Content revision data:
----

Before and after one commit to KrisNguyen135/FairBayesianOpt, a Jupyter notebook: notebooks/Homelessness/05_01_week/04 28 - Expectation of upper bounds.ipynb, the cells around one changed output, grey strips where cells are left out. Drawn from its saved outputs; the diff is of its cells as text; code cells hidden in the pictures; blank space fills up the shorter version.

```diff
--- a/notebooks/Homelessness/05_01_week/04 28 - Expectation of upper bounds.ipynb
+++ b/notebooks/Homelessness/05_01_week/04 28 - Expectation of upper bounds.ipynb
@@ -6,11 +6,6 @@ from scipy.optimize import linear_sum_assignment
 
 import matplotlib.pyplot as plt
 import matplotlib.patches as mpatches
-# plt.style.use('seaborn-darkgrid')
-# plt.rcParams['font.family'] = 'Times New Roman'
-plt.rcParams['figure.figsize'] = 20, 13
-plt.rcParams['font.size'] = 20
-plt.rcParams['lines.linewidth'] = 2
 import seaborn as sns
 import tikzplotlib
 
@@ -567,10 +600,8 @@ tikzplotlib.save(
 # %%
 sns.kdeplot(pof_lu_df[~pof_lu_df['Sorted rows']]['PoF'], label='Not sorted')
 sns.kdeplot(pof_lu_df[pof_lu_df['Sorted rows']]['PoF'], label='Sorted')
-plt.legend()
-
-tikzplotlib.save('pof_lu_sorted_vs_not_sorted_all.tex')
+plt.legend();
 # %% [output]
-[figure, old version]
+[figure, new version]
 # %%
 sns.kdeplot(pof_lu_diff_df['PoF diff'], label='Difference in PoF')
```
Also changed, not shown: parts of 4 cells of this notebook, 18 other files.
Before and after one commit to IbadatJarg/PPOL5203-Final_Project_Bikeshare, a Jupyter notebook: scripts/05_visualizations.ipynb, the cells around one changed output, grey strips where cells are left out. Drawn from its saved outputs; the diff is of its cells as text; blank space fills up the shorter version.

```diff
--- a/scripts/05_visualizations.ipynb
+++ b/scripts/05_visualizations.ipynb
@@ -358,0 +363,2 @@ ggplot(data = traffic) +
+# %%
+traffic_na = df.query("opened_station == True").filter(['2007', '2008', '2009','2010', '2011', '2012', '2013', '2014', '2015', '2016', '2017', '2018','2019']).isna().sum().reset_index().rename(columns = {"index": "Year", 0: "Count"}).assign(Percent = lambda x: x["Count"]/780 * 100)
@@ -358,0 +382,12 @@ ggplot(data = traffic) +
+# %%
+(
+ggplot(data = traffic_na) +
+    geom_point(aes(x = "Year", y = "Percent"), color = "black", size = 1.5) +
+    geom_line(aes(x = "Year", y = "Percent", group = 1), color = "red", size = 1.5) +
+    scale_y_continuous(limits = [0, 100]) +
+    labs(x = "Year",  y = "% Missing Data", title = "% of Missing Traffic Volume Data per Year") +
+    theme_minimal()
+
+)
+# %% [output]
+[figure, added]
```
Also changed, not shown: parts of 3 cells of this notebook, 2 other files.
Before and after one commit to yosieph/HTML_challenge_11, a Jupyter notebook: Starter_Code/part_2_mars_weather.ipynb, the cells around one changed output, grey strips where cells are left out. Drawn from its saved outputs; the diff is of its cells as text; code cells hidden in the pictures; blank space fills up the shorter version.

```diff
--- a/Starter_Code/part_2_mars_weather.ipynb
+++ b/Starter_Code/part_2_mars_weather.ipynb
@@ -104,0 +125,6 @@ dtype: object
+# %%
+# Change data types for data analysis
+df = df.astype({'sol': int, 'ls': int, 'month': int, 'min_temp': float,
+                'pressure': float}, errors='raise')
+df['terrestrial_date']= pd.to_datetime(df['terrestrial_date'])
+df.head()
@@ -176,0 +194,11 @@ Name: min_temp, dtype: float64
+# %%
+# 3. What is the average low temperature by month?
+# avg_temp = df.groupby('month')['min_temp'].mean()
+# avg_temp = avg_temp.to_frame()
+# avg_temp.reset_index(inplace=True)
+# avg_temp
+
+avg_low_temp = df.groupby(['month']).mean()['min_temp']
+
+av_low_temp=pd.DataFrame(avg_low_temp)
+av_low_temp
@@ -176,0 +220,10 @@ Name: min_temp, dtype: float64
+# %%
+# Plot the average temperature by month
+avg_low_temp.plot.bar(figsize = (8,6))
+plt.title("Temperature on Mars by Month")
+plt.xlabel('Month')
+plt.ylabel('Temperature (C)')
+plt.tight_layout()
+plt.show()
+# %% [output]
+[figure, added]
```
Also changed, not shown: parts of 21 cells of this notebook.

----

EXERCISE DIRECTIONS =>
Retype every record without alteration.

SOLUTION FOR THIS PROBLEM =>
Before and after one commit to KrisNguyen135/FairBayesianOpt, a Jupyter notebook: notebooks/Homelessness/05_01_week/04 28 - Expectation of upper bounds.ipynb, the cells around one changed output, grey strips where cells are left out. Drawn from its saved outputs; the diff is of its cells as text; code cells hidden in the pictures; blank space fills up the shorter version.

```diff
--- a/notebooks/Homelessness/05_01_week/04 28 - Expectation of upper bounds.ipynb
+++ b/notebooks/Homelessness/05_01_week/04 28 - Expectation of upper bounds.ipynb
@@ -6,11 +6,6 @@ from scipy.optimize import linear_sum_assignment
 
 import matplotlib.pyplot as plt
 import matplotlib.patches as mpatches
-# plt.style.use('seaborn-darkgrid')
-# plt.rcParams['font.family'] = 'Times New Roman'
-plt.rcParams['figure.figsize'] = 20, 13
-plt.rcParams['font.size'] = 20
-plt.rcParams['lines.linewidth'] = 2
 import seaborn as sns
 import tikzplotlib
 
@@ -567,10 +600,8 @@ tikzplotlib.save(
 # %%
 sns.kdeplot(pof_lu_df[~pof_lu_df['Sorted rows']]['PoF'], label='Not sorted')
 sns.kdeplot(pof_lu_df[pof_lu_df['Sorted rows']]['PoF'], label='Sorted')
-plt.legend()
-
-tikzplotlib.save('pof_lu_sorted_vs_not_sorted_all.tex')
+plt.legend();
 # %% [output]
-[figure, old version]
+[figure, new version]
 # %%
 sns.kdeplot(pof_lu_diff_df['PoF diff'], label='Difference in PoF')
```
Also changed, not shown: parts of 4 cells of this notebook, 18 other files.
Before and after one commit to IbadatJarg/PPOL5203-Final_Project_Bikeshare, a Jupyter notebook: scripts/05_visualizations.ipynb, the cells around one changed output, grey strips where cells are left out. Drawn from its saved outputs; the diff is of its cells as text; blank space fills up the shorter version.

```diff
--- a/scripts/05_visualizations.ipynb
+++ b/scripts/05_visualizations.ipynb
@@ -358,0 +363,2 @@ ggplot(data = traffic) +
+# %%
+traffic_na = df.query("opened_station == True").filter(['2007', '2008', '2009','2010', '2011', '2012', '2013', '2014', '2015', '2016', '2017', '2018','2019']).isna().sum().reset_index().rename(columns = {"index": "Year", 0: "Count"}).assign(Percent = lambda x: x["Count"]/780 * 100)
@@ -358,0 +382,12 @@ ggplot(data = traffic) +
+# %%
+(
+ggplot(data = traffic_na) +
+    geom_point(aes(x = "Year", y = "Percent"), color = "black", size = 1.5) +
+    geom_line(aes(x = "Year", y = "Percent", group = 1), color = "red", size = 1.5) +
+    scale_y_continuous(limits = [0, 100]) +
+    labs(x = "Year",  y = "% Missing Data", title = "% of Missing Traffic Volume Data per Year") +
+    theme_minimal()
+
+)
+# %% [output]
+[figure, added]
```
Also changed, not shown: parts of 3 cells of this notebook, 2 other files.
Before and after one commit to yosieph/HTML_challenge_11, a Jupyter notebook: Starter_Code/part_2_mars_weather.ipynb, the cells around one changed output, grey strips where cells are left out. Drawn from its saved outputs; the diff is of its cells as text; code cells hidden in the pictures; blank space fills up the shorter version.

```diff
--- a/Starter_Code/part_2_mars_weather.ipynb
+++ b/Starter_Code/part_2_mars_weather.ipynb
@@ -104,0 +125,6 @@ dtype: object
+# %%
+# Change data types for data analysis
+df = df.astype({'sol': int, 'ls': int, 'month': int, 'min_temp': float,
+                'pressure': float}, errors='raise')
+df['terrestrial_date']= pd.to_datetime(df['terrestrial_date'])
+df.head()
@@ -176,0 +194,11 @@ Name: min_temp, dtype: float64
+# %%
+# 3. What is the average low temperature by month?
+# avg_temp = df.groupby('month')['min_temp'].mean()
+# avg_temp = avg_temp.to_frame()
+# avg_temp.reset_index(inplace=True)
+# avg_temp
+
+avg_low_temp = df.groupby(['month']).mean()['min_temp']
+
+av_low_temp=pd.DataFrame(avg_low_temp)
+av_low_temp
@@ -176,0 +220,10 @@ Name: min_temp, dtype: float64
+# %%
+# Plot the average temperature by month
+avg_low_temp.plot.bar(figsize = (8,6))
+plt.title("Temperature on Mars by Month")
+plt.xlabel('Month')
+plt.ylabel('Temperature (C)')
+plt.tight_layout()
+plt.show()
+# %% [output]
+[figure, added]
```
Also changed, not shown: parts of 21 cells of this notebook.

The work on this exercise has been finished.